Though carnival is celebrated in different ways and at varying times from island to island, the true essence of celebration remains the same. It’s a dazzling display of social solidarity and a cultural explosion of music, art, dance, and tastefully done Caribbean fare. It’s a celebration of life, and all things Caribbean!

Carnival in the region has come a long way since the days of slavery, when African slaves were forbidden by law to participate in street festivities of their own. In the days following abolition of slavery and the slave trade, the freed slaves celebrated by engaging in masquerade, dancing and singing in the streets, accentuating the social, political and economic circumstances of daily life. Essentially, they used this opportunity to embrace carnival as an expression of their newfound freedom.

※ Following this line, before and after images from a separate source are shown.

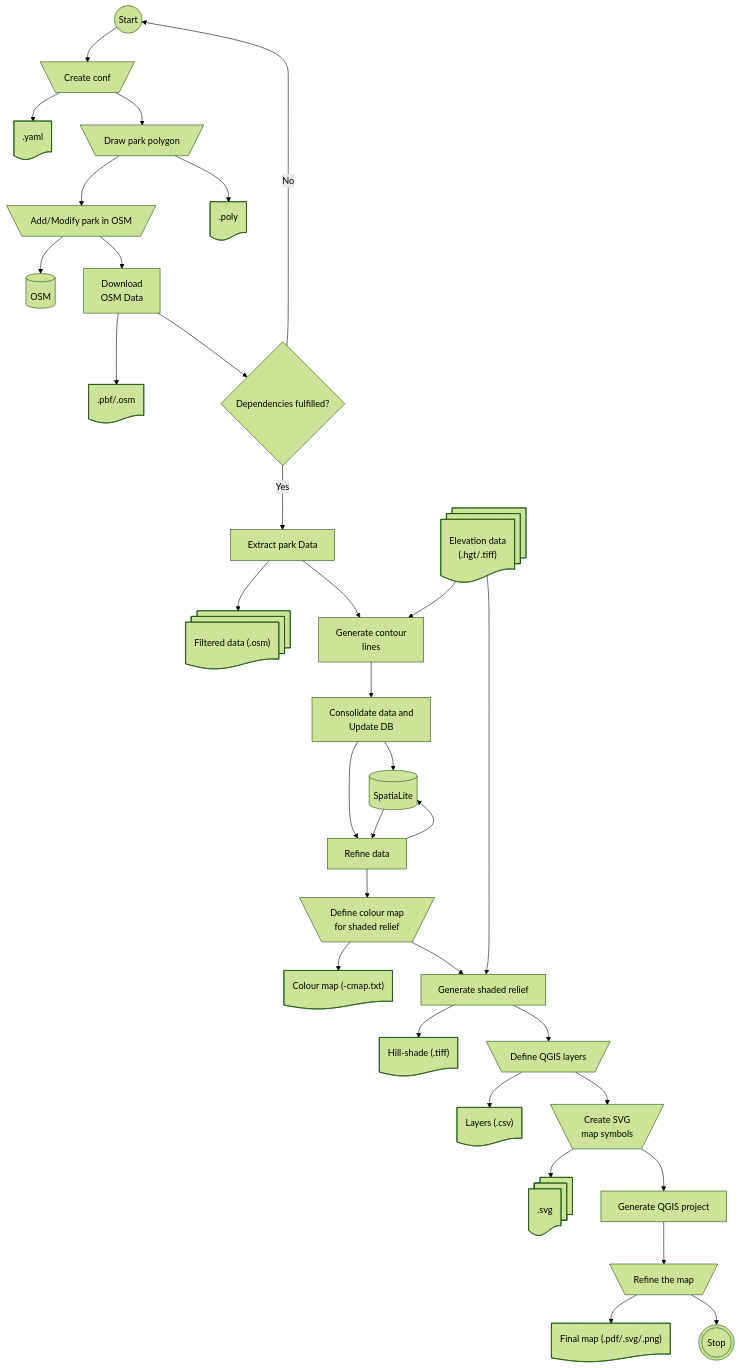
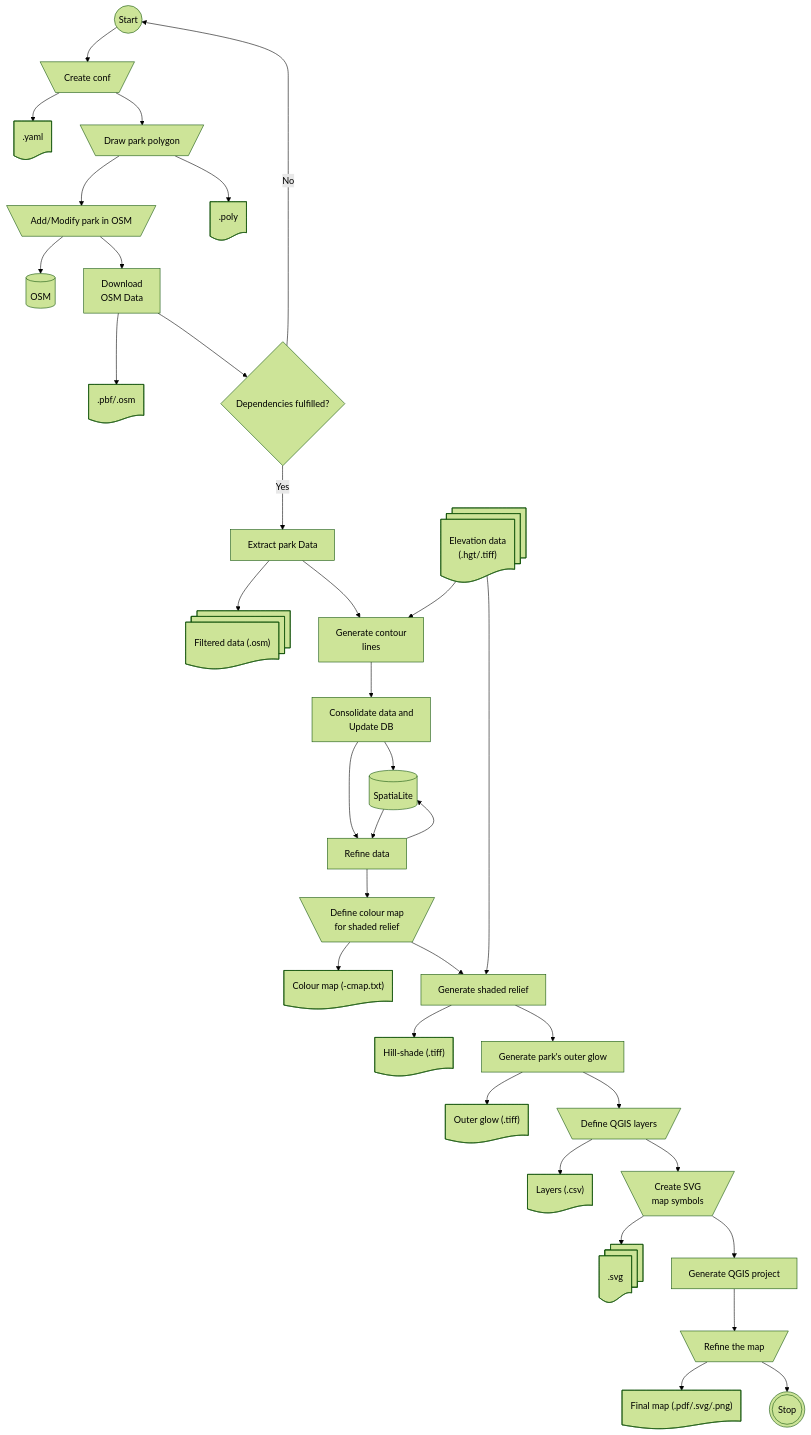
Before and after one commit to supunj/sl-np-mapping: the diagram in README.md, drawn with Mermaid. The commit also changed other lines of this file and 6 other files, not shown here.

````diff
--- a/README.md
+++ b/README.md
@@ -47,65 +47,69 @@
 ```mermaid
     %%{init: {'theme':'forest'}}%%
         flowchart TD
             start@{ shape: circle, label: "Start" }
             create_conf@{ shape: trap-t, label: "Create conf" }
             conf_yaml@{ shape: doc, label: ".yaml" }
             osm_mapping@{ shape: trap-t, label: "Add/Modify park in OSM" }
             park_poly_create@{ shape: trap-t, label: "Draw park polygon" }
             park_poly@{ shape: doc, label: ".poly" }
             osm_db@{ shape: cyl, label: "OSM" }
             osm_download@{ shape: rect, label: "Download \n OSM Data" }
             osm_data@{ shape: doc, label: ".pbf/.osm" }
             extract_park_data@{ shape: rect, label: "Extract park Data" }
             filtered_osm_data@{ shape: docs, label: "Filtered data (.osm)" }
             elevation_data@{ shape: docs, label: "Elevation data \n (.hgt/.tiff)" }
             gen_contour_lines@{ shape: rect, label: "Generate contour \n lines" }
             update_db@{ shape: rect, label: "Consolidate data and \n Update DB" }
             spatialite@{ shape: cyl, label: "SpatiaLite" }
             refine_data@{ shape: rect, label: "Refine data" }
             define_cmap_for_hill_shade@{ shape: trap-t, label: "Define colour map \n for shaded relief" }
             cmap_for_hill_shade@{ shape: doc, label: "Colour map (-cmap.txt)" }
             generate_shaded_relief@{ shape: rect, label: "Generate shaded relief" }
             hill_shade_raster@{ shape: doc, label: "Hill-shade (.tiff)" }
+            generate_park_outer_glow@{ shape: rect, label: "Generate park's outer glow" }
+            outer_glow_raster@{ shape: doc, label: "Outer glow (.tiff)" }
             define_qgis_layers@{ shape: trap-t, label: "Define QGIS layers" }
             qgis_layer_definitions@{ shape: doc, label: "Layers (.csv)" }
             create_map_symbols@{ shape: trap-t, label: "Create SVG \n map symbols" }
             map_symbols@{ shape: docs, label: ".svg" }
             generate_qgis_project@{ shape: rect, label: "Generate QGIS project" }
             refine_qgis_project@{ shape: trap-t, label: "Refine the map" }
             final_map@{ shape: doc, label: "Final map (.pdf/.svg/.png)" }
             stop@{ shape: dbl-circ, label: "Stop" }
             
             start --> create_conf
             create_conf --> conf_yaml
             create_conf --> park_poly_create
             park_poly_create --> park_poly
             park_poly_create --> osm_mapping            
             osm_mapping --> osm_db
             osm_mapping --> osm_download
             osm_download --> osm_data
             osm_download --> dependencies{Dependencies fulfilled?}
             dependencies --> |Yes| extract_park_data
             dependencies --> |No| start
             extract_park_data --> filtered_osm_data
             extract_park_data --> gen_contour_lines
             gen_contour_lines --> update_db
             elevation_data --> gen_contour_lines
             update_db --> spatialite
             update_db --> refine_data
             spatialite --> refine_data
             refine_data --> spatialite
             refine_data --> define_cmap_for_hill_shade
             define_cmap_for_hill_shade --> cmap_for_hill_shade
             define_cmap_for_hill_shade --> generate_shaded_relief
             elevation_data --> generate_shaded_relief
             generate_shaded_relief --> hill_shade_raster
-            generate_shaded_relief --> define_qgis_layers
+            generate_shaded_relief --> generate_park_outer_glow
+            generate_park_outer_glow --> outer_glow_raster
+            generate_park_outer_glow --> define_qgis_layers
             define_qgis_layers --> qgis_layer_definitions            
             define_qgis_layers --> create_map_symbols
             create_map_symbols --> map_symbols
             create_map_symbols --> generate_qgis_project            
             generate_qgis_project --> refine_qgis_project
             refine_qgis_project --> final_map
             refine_qgis_project --> stop
    ```
````
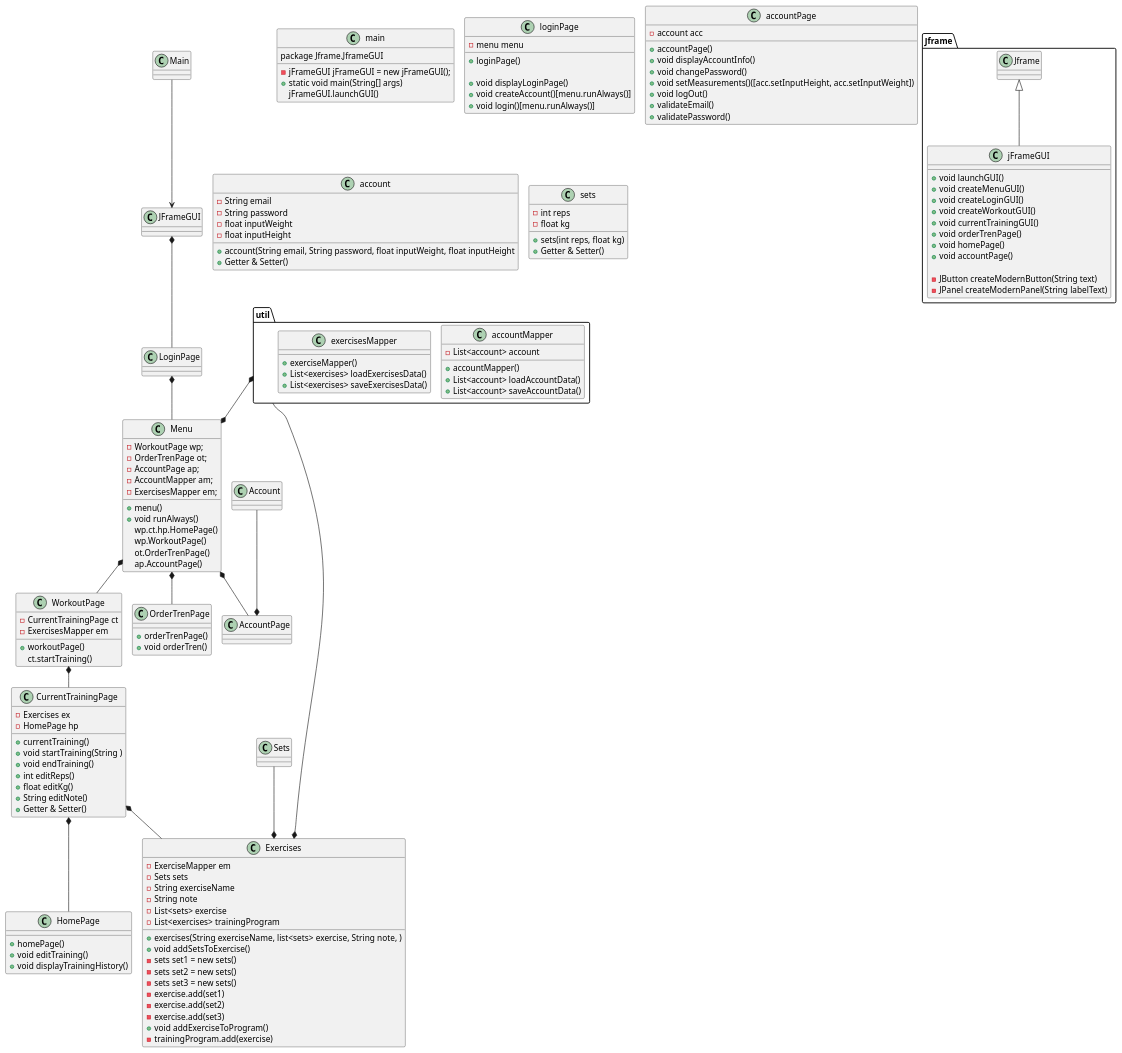
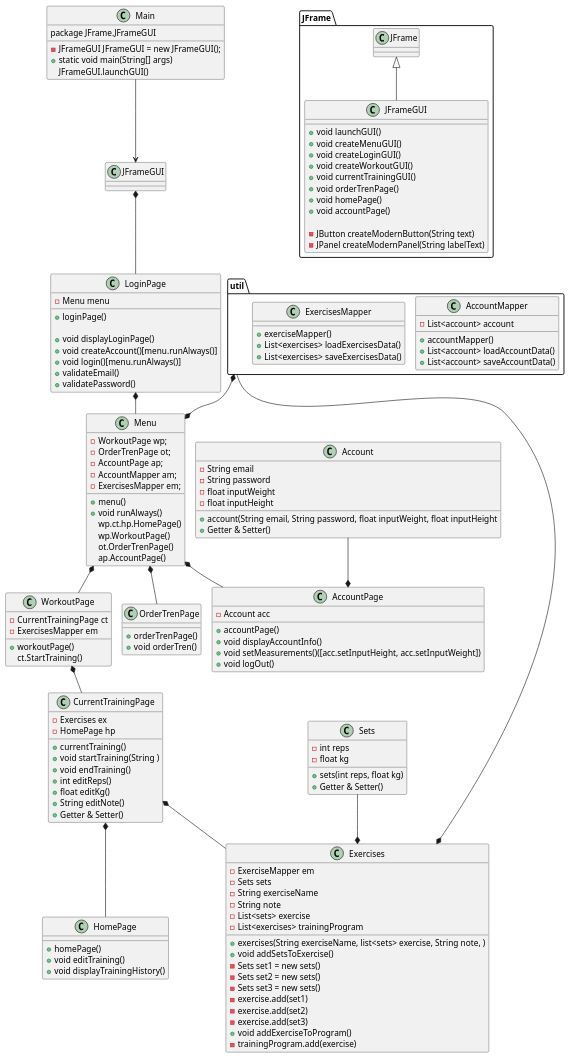
One commit to MarcusPFF/Trening-ICE-SEM1 changed the diagram in src/doc/diagram/class_diagram_v0.puml. Above: the diagram before and after it, drawn with PlantUML. The commit also changed 1 other file, not shown here.

```diff
--- a/src/doc/diagram/class_diagram_v0.puml
+++ b/src/doc/diagram/class_diagram_v0.puml
@@ -1,171 +1,168 @@
 @startuml
 !pragma layout smetana
 
 Main --> JFrameGUI
 JFrameGUI *-- LoginPage
 LoginPage *-- Menu
 CurrentTrainingPage *-- HomePage
 Menu *-- WorkoutPage
 Menu *-- AccountPage
 Menu *-- OrderTrenPage
 Account --* AccountPage
 CurrentTrainingPage *-- Exercises
 "util" *--* Menu
 "util" --* Exercises
 Sets --* Exercises
 
-class main {
-package Jframe.JframeGUI
-- jFrameGUI jFrameGUI = new jFrameGUI();
+class Main {
+package JFrame.JFrameGUI
+- JFrameGUI JFrameGUI = new JFrameGUI();
 + static void main(String[] args)
-jFrameGUI.launchGUI()
-
-
+JFrameGUI.launchGUI()
 
 }
-package Jframe{
-class jFrameGUI extends Jframe  {
+package JFrame{
+class JFrameGUI extends JFrame  {
 + void launchGUI()
 + void createMenuGUI()
 + void createLoginGUI()
 + void createWorkoutGUI()
 + void currentTrainingGUI()
 + void orderTrenPage()
 + void homePage()
 + void accountPage()
 
 - JButton createModernButton(String text)
 - JPanel createModernPanel(String labelText)
 }
 }
 
-class loginPage {
-- menu menu
+class LoginPage {
+- Menu menu
 
 ' Constructor
 + loginPage()
 
 ' Metoder
 + void displayLoginPage()
 + void createAccount()[menu.runAlways()]
 + void login()[menu.runAlways()]
++ validateEmail()
++ validatePassword()
 
 }
 class Menu {
 - WorkoutPage wp;
 - OrderTrenPage ot;
 - AccountPage ap;
 - AccountMapper am;
 - ExercisesMapper em;
 + menu()
 + void runAlways()
  wp.ct.hp.HomePage()
  wp.WorkoutPage()
  ot.OrderTrenPage()
  ap.AccountPage()
 
 
 }
 class HomePage{
 + homePage()
 + void editTraining()
 + void displayTrainingHistory()
 }
 class WorkoutPage {
 - CurrentTrainingPage ct
 - ExercisesMapper em
 + workoutPage()
-ct.startTraining()
+ct.StartTraining()
 
 }
 
 WorkoutPage *-- CurrentTrainingPage
 
 class CurrentTrainingPage{
 - Exercises ex
 - HomePage hp
 + currentTraining()
 + void startTraining(String )
 + void endTraining()
 + int editReps()
 + float editKg()
 + String editNote()
 + Getter & Setter()
 }
 
-class accountPage {
-- account acc
+class AccountPage {
+- Account acc
 + accountPage()
 + void displayAccountInfo()
-+ void changePassword()
 + void setMeasurements()([acc.setInputHeight, acc.setInputWeight])
 + void logOut()
-+ validateEmail()
-+ validatePassword()
 
 }
 class OrderTrenPage {
 + orderTrenPage()
 + void orderTren()
 
 }
 class Exercises {
 - ExerciseMapper em
 - Sets sets
 + exercises(String exerciseName, list<sets> exercise, String note, )
 - String exerciseName
 - String note
 - List<sets> exercise
 - List<exercises> trainingProgram
 
 
 + void addSetsToExercise()
-- sets set1 = new sets()
-- sets set2 = new sets()
-- sets set3 = new sets()
+- Sets set1 = new sets()
+- Sets set2 = new sets()
+- Sets set3 = new sets()
 - exercise.add(set1)
 - exercise.add(set2)
 - exercise.add(set3)
 + void addExerciseToProgram()
 - trainingProgram.add(exercise)
 
 
 
 
 
 }
 
-class account {
+class Account {
 - String email
 - String password
 - float inputWeight
 - float inputHeight
 
 + account(String email, String password, float inputWeight, float inputHeight
 + Getter & Setter()
 
 }
-class sets {
+class Sets {
 - int reps
 - float kg
 
 + sets(int reps, float kg)
 + Getter & Setter()
 }
 
 package "util" {
-class accountMapper {
+class AccountMapper {
 + accountMapper()
 - List<account> account
 
 +List<account> loadAccountData()
 +List<account> saveAccountData()
 }
 
-class exercisesMapper {
+class ExercisesMapper {
 + exerciseMapper()
 + List<exercises> loadExercisesData()
 + List<exercises> saveExercisesData()
 }
 }
 @enduml
```
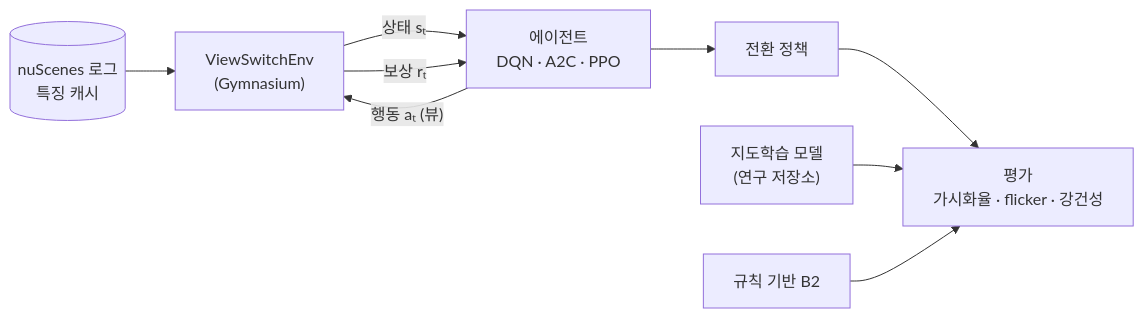
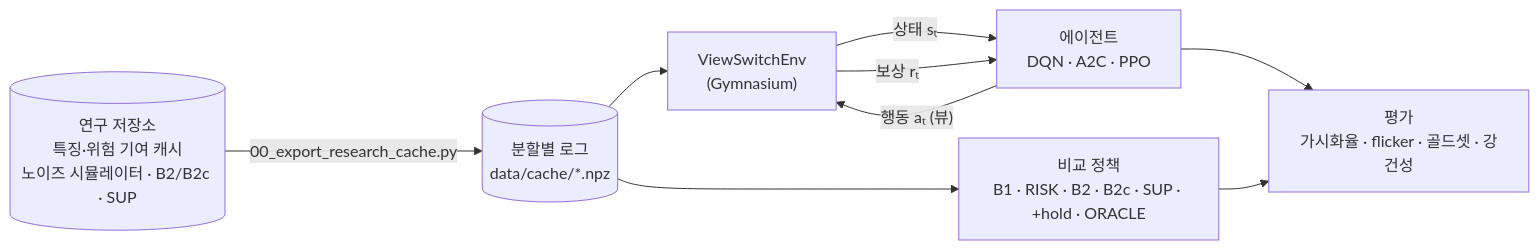
One commit to cbnu-yhjeon/RL-Camera-View-Switching changed the diagram in README.md. Above: the diagram before and after it, drawn with Mermaid. The commit also changed other lines of this file and 533 other files, not shown here.

First line of the commit message:
Implement log-replay RL view-switching: env, agents, baselines, experiments

````diff
--- a/README.md
+++ b/README.md
@@ -57,11 +59,10 @@
 ```mermaid
 flowchart LR
-    LOG[("nuScenes 로그<br/>특징 캐시")] --> ENV["ViewSwitchEnv<br/>(Gymnasium)"]
+    RES[("연구 저장소<br/>특징·위험 기여 캐시<br/>노이즈 시뮬레이터 · B2/B2c · SUP")] -->|"00_export_research_cache.py"| LOG[("분할별 로그<br/>data/cache/*.npz")]
+    LOG --> ENV["ViewSwitchEnv<br/>(Gymnasium)"]
     ENV -->|"상태 sₜ"| AG["에이전트<br/>DQN · A2C · PPO"]
     AG -->|"행동 aₜ (뷰)"| ENV
     ENV -->|"보상 rₜ"| AG
-    AG --> POL["전환 정책"]
-    POL --> EV["평가<br/>가시화율 · flicker · 강건성"]
-    SUP["지도학습 모델<br/>(연구 저장소)"] --> EV
-    RULE["규칙 기반 B2"] --> EV
+    AG --> EV["평가<br/>가시화율 · flicker · 골드셋 · 강건성"]
+    LOG --> BL["비교 정책<br/>B1 · RISK · B2 · B2c · SUP · +hold · ORACLE"] --> EV
 ```
````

In countries like Dominica and Antigua, the celebration lasts 10 days, but in Barbados, Crop-Over Festival, which signals the end of the sugar cane harvest, goes on for 5 weeks.

An important aspect of carnival is the African traditions of costume-making or masquerade. In Trinidad for example, many months before Carnival, you can find costume builders at “mas camps” hard at work sewing, painting, attaching feathers, glitters, beads, shells and fabric to create an award-winning masterpiece. Apart from elaborate, three-dimensional, large-scale sculptures, moko jumbies, sensay and stick fighters are authentic African masquerades still popular during carnival parades.

Carnival is a time of bacchanal, frivolity and endless debauchery. For Vincy Mas in St Vincent, and Mas Domnique in Dominica for instance, people from all corners, young and old, rich and poor, gay and straight, get together and share the excitement of carnival fever. It’s a time when friends spend quality time together at blockoramas, cultural galas and backyard fetes. At house parties, you just bring a bottle or a home-made dish to add to the potluck- there’s usually fried chicken, goat water, fish broth, curries, fried plantains and other typical Caribbean foods, accompanied by local beer and signature rum punches.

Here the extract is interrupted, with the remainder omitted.